Tuesday
Jun242014

What Happens to Your Online Presence When You Die?

Wednesday
Jul112012

On Death and Dying

OK, this may not be my most uplifting post ever, yet it is a topic needing conversation.

An old friend once made a comment, “When going to church, you start in the last row and slowly move up to the front.”

I feel that way about life these days.  Where 30 years ago the conversations were about sex/drugs/jobs/relationships, now the discussions are often about who has what ailment.  Who has heart this, or cancer of that…  It’s downright depressing!  This leads me to this post.

What do you tell younger children when they are experiencing death in the family?

My daughter called me at work one day in a panic as her pet guinea pig (apparently at the hand of her offspring.)  Rushing home, we immediately had a proper burial (in the backyard in a shoebox) with an appropriate somber accumulation of friends attending the wake and funeral. Everyone said a few words, we made a little headstone, and then we went out for ice cream.

While an innocuous ceremony, it did provide the opportunity for the child to learn about death, experience some of the “ceremony”, and the after party.  It’s been over a decade and a half, and my daughter still brings this up from time to time…so you know it made an impression.

When my parents passed, the kids got another opportunity to learn. 

My dad passed suddenly after a lengthy convalescence.  We were on vacation camping in New Hampshire, and learned of my dad via a late night visit from the campground owner (this was before cell phones.)  We left the kids with friends, and immediately flew to Cleveland to help my mom.  My parent’s preference was to not have a funeral, and so my kids didn’t have a need to attend what was essentially a period of arrangements & cleaning out “his stuff.”

My mom died after 2 weeks in the hospital.  We decided to talk to the kids, and let them know Gram was ill and would likely pass.  We explained this to the children, who wanted to ask questions.  Gram was in the hospital (650 miles away), and we didn’t think the kids needed to visit and remember Gram “that way.”  We let them ask questions and provided straightforward answers….until the kids changed the subject.  At that point, we assumed they had enough and were ready to move on.

I was with my mom the night before she passed.  She was unconscious, and the medical people were predicting how long she would live in hours.  The end was near.  I called the kids, and held the phone to Gram’s ear so they could say their goodbyes

What my kids said to Gram was between them and their Grandmother.  As the call came to a close, I observed tears coming from my unconscious mother’s eyes.  To this day, I believe my Mom heard her grandkids say goodbye.

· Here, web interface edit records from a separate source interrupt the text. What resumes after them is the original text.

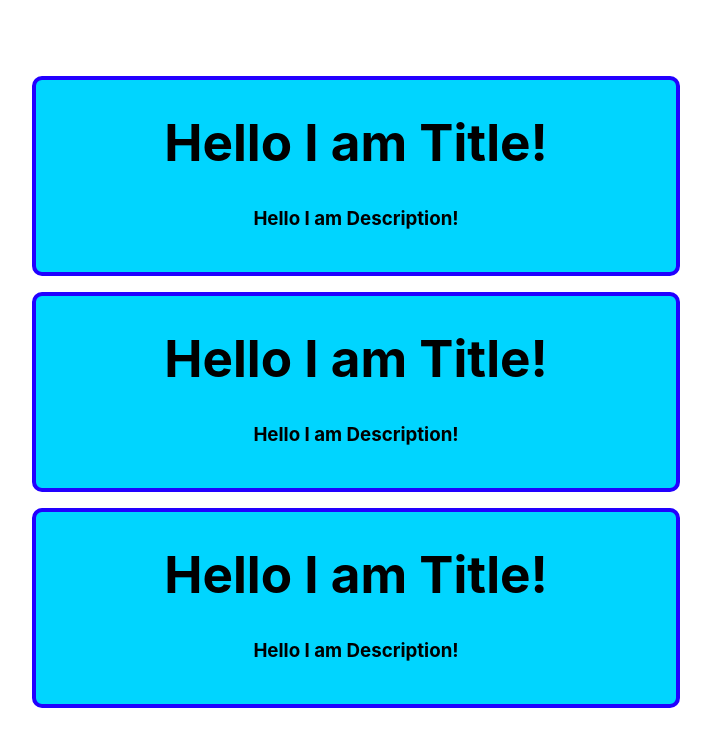
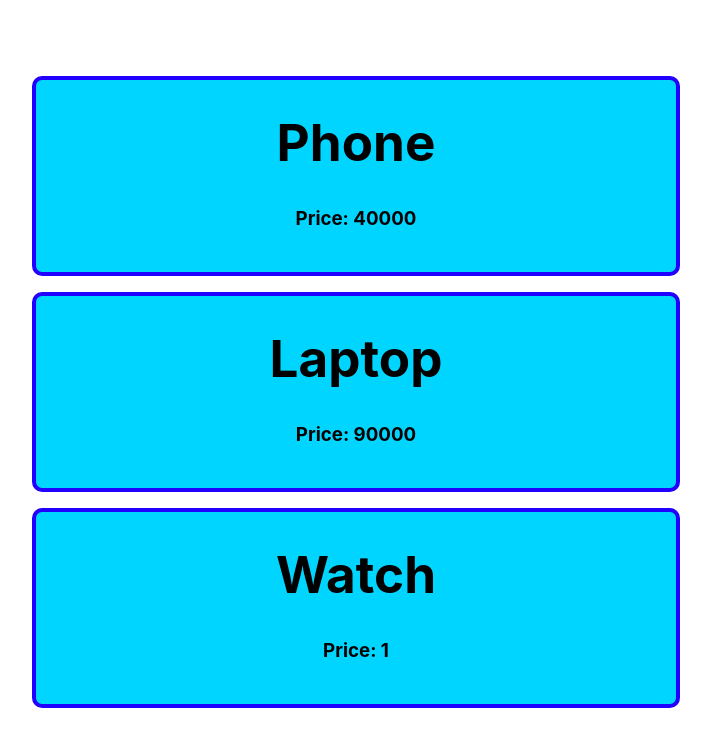
Before and after one commit to JajoriaYogesh04/ReactJS, a React (Vite) app in the folder chapter1/basic-react-app/: page / in a window 1280 px wide. Shown: the top 746 px of the page, without its empty margins (284-995 px from the left). Built offline with nearby package versions, Linux system fonts and the light colour scheme.

Commit message:
Understanding React Props

```diff
--- a/chapter1/basic-react-app/src/Product.jsx
+++ b/chapter1/basic-react-app/src/Product.jsx
@@ -2,11 +2,30 @@
 import { Description } from "./Description";
 import "./Product.css"
 
-function Product(){
+// function Product(){
+//     return(
+//         <div className="Product">
+//             <Title></Title>
+//             <Description></Description>
+//         </div>
+//     )
+// }
+
+// function Product(props){
+//     // console.log(props)
+//     return(
+//         <div className="Product">
+//             <h1>{props.Title}</h1>
+//         </div>
+//     )
+// }
+
+function Product({Title, price=1}){
+    // console.log(props)
     return(
         <div className="Product">
-            <Title></Title>
-            <Description></Description>
+            <h1>{Title}</h1>
+            <h3>Price: {price}</h3>
         </div>
     )
 }
--- a/chapter1/basic-react-app/src/ProductTab.jsx
+++ b/chapter1/basic-react-app/src/ProductTab.jsx
@@ -3,9 +3,9 @@
 function ProductTab(){
     return(
         <>
-            <Product></Product>
-            <Product></Product>
-            <Product></Product>
+            <Product Title="Phone" price="40000"></Product>
+            <Product Title="Laptop" price={90000}></Product>
+            <Product Title="Watch"></Product>
         </>
     )
 }
```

What’s right for your kids is up to you.  I’m happy I don’t live in an era where the corpse is in the living room waiting for callers.  I believe it’s important for kids to understand when someone is passing, and not subject them to terminal memories from the hospital.  Having them pay their respects to the deceased is very important.

What are your thoughts?